This thing just oozes charm. Talking to random people about this truck brought back memories of quirky cars they’ve had in the past. One guy reminisced about his first car, a right-hand drive Subaru, and another had a micro-car memory from his school days where they’d moved a neighbor’s bubble car from its parking spot. I had never understood the charm and appeal of these things until now.
In Japan they’re used primarily for utilitarian purposes. The idea of a kei truck, or keitora, for recreational purposes seemed foreign to me. They came out of a need post-war to help grow small businesses and farms. But Clark and a handful of others in America have realized the appeal of these trucks.

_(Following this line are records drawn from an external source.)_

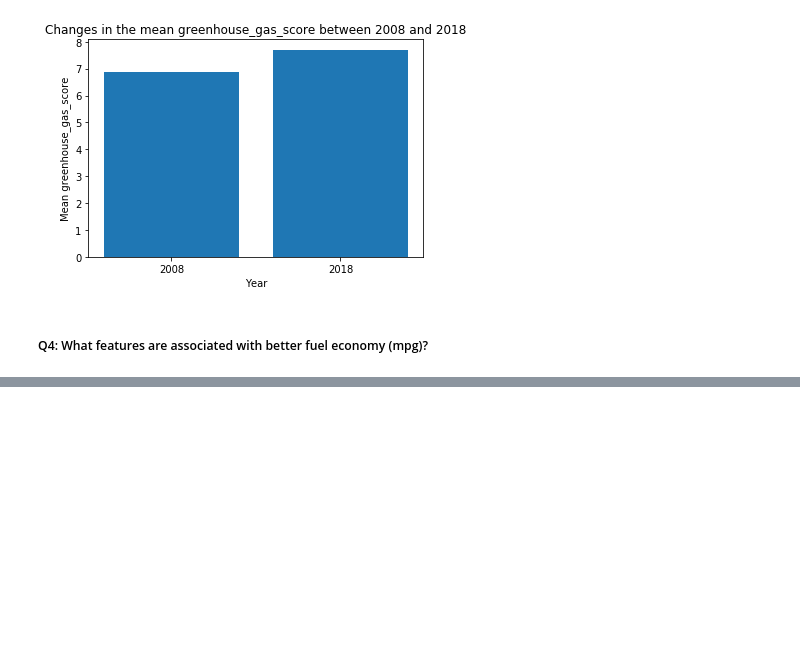
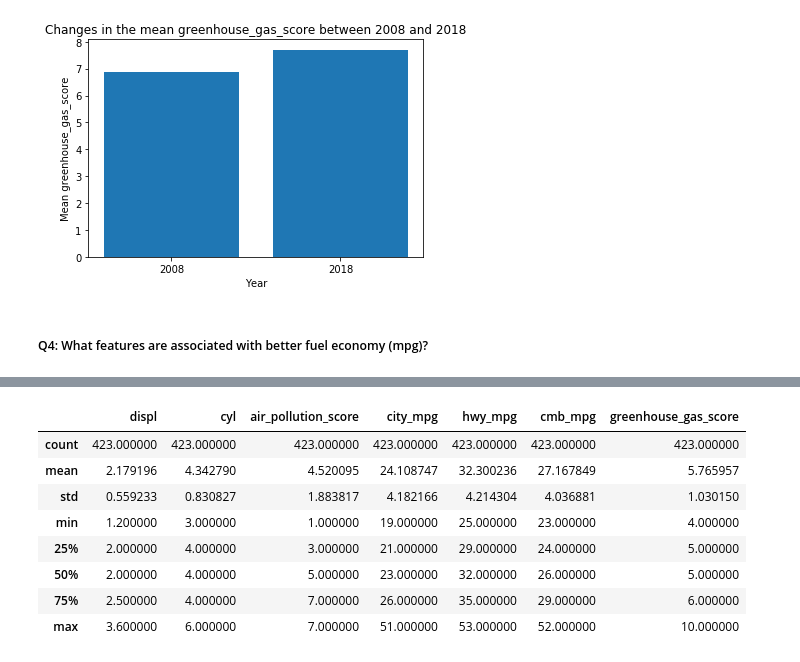
Before and after one commit to PadmarajBhat/DataAnalyst-1, a Jupyter notebook: The Data Analysis Process/Data Analysis Process - Case Study 2.ipynb, the cells around one changed output, grey strips where cells are left out. Cells and saved outputs as stored; diff of their text form; code cells hidden in the pictures; blank space fills up the shorter version.

```diff
--- a/The Data Analysis Process/Data Analysis Process - Case Study 2.ipynb
+++ b/The Data Analysis Process/Data Analysis Process - Case Study 2.ipynb
@@ -772,0 +794,12 @@ plt.title('Changes in the mean greenhouse_gas_score between 2008 and 2018');
+# %%
+df_18_new.loc[df_18_new.cmb_mpg > df_18_new.cmb_mpg.mean(),:].describe()
+# %% [output]
+|  | displ | cyl | air_pollution_score | city_mpg | hwy_mpg | cmb_mpg | greenhouse_gas_score |
+| count | 423.000000 | 423.000000 | 423.000000 | 423.000000 | 423.000000 | 423.000000 | 423.000000 |
+| mean | 2.179196 | 4.342790 | 4.520095 | 24.108747 | 32.300236 | 27.167849 | 5.765957 |
+| std | 0.559233 | 0.830827 | 1.883817 | 4.182166 | 4.214304 | 4.036881 | 1.030150 |
+| min | 1.200000 | 3.000000 | 1.000000 | 19.000000 | 25.000000 | 23.000000 | 4.000000 |
+| 25% | 2.000000 | 4.000000 | 3.000000 | 21.000000 | 29.000000 | 24.000000 | 5.000000 |
+| 50% | 2.000000 | 4.000000 | 5.000000 | 23.000000 | 32.000000 | 26.000000 | 5.000000 |
+| 75% | 2.500000 | 4.000000 | 7.000000 | 26.000000 | 35.000000 | 29.000000 | 6.000000 |
+| max | 3.600000 | 6.000000 | 7.000000 | 51.000000 | 53.000000 | 52.000000 | 10.000000 |
```
Also changed, not shown: parts of 2 cells of this notebook.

With six trucks in his permanent collection, Clark says he likes the simple and honest engineering of these trucks. He also like them because of their “cuteness; the faces, the proportions, and the slight chubbiness.”
I liked the way Clark compared these trucks to a cat; they way they sit, the rumbling purr, and the way they scoot around neighborhoods, brightening people’s day.
Clark attributes the growing popularity of keitoras in America to a number of reasons. The first is the 25-Year Rule which makes these easy to import and register the newer kei trucks in America. These more modern trucks, Clark says, are better suited to driving on American roads which are smoother, quieter, and a bit quicker than older trucks.
The second reason is these are an affordable entry into classic ownership while still offering something “exotic” and unique. Which ties in with the third reason for standing out and differentiating from the crowd: it’s something that appeals to younger collectors.
Certainly, while I was out on my hunt for the coolest cars around town the humble little Honda stole some of spotlight away from the exotics. In a week where it’s completely normal to see a random Lamborghini Reventon at a shopping center, a couple of classic Mercedes SLs parked in front of a house, and a Ferrari Enzo driving around, the little Acty had its moments too.
Admittedly, it’s not a vehicle you’d use to chase cars around so it was lucky most of the exotics at Car Week were driving around town or parked up. It’s not a particularly difficult thing to drive, all the controls were easy to use. The clutch and gear changes needed some getting used to a first but once I was comfortable, it was just like driving any other manual car. The steering was a tad heavy, but hey, it had character.
Getting on the freeway between Carmel and Monterey was always a daunting task. I’ve driven kei cars before, albeit modern ones, and you really have to be on the accelerator all the time to get any power. For reference, most modern kei cars have about 64 HP.
Getting the Acty up to speed was the tricky part, but once you get it to about 50 or 60 mph it was manageable. Under heavy acceleration the three-cylinder engine almost sounded like a much sportier car. Some were reminded of 911s, others thought of the S2000. I wouldn’t want to go much faster than 60 mph in this. Amazingly, most motorists were quite understanding giving me plenty of space. Or perhaps they were worried I’d topple over.
Last year I got around in a friend’s BMW M4 and a Jaguar F-Type SVR, and as fun as those were, the Acty was a whole other sort of fun. I had never imagined I’d be hunting for exotics in America in a right-hand drive kei truck but I’m glad I did. It’ll go down as one of my favorite moments of 2018.
As well as the six keitoras in his collection, including the mint green TN360 displayed at The Quail, Clark also has several project vehicles he’s designing for customers. He says his broad collection allows him to experience kei trucks from all eras. His Highball studio are currently working on ways to combine their experience with electric vehicles, adventure, and mobility with these trucks. An electric-conversion on an 80s kei truck could just be the perfect urban vehicle, or at the very least the perfect Car Week 2019 vehicle.
Car Week is only as fun as the people you’re with, and this year was a lot of fun. A special thanks again to Clark for letting me use the Acty for the week.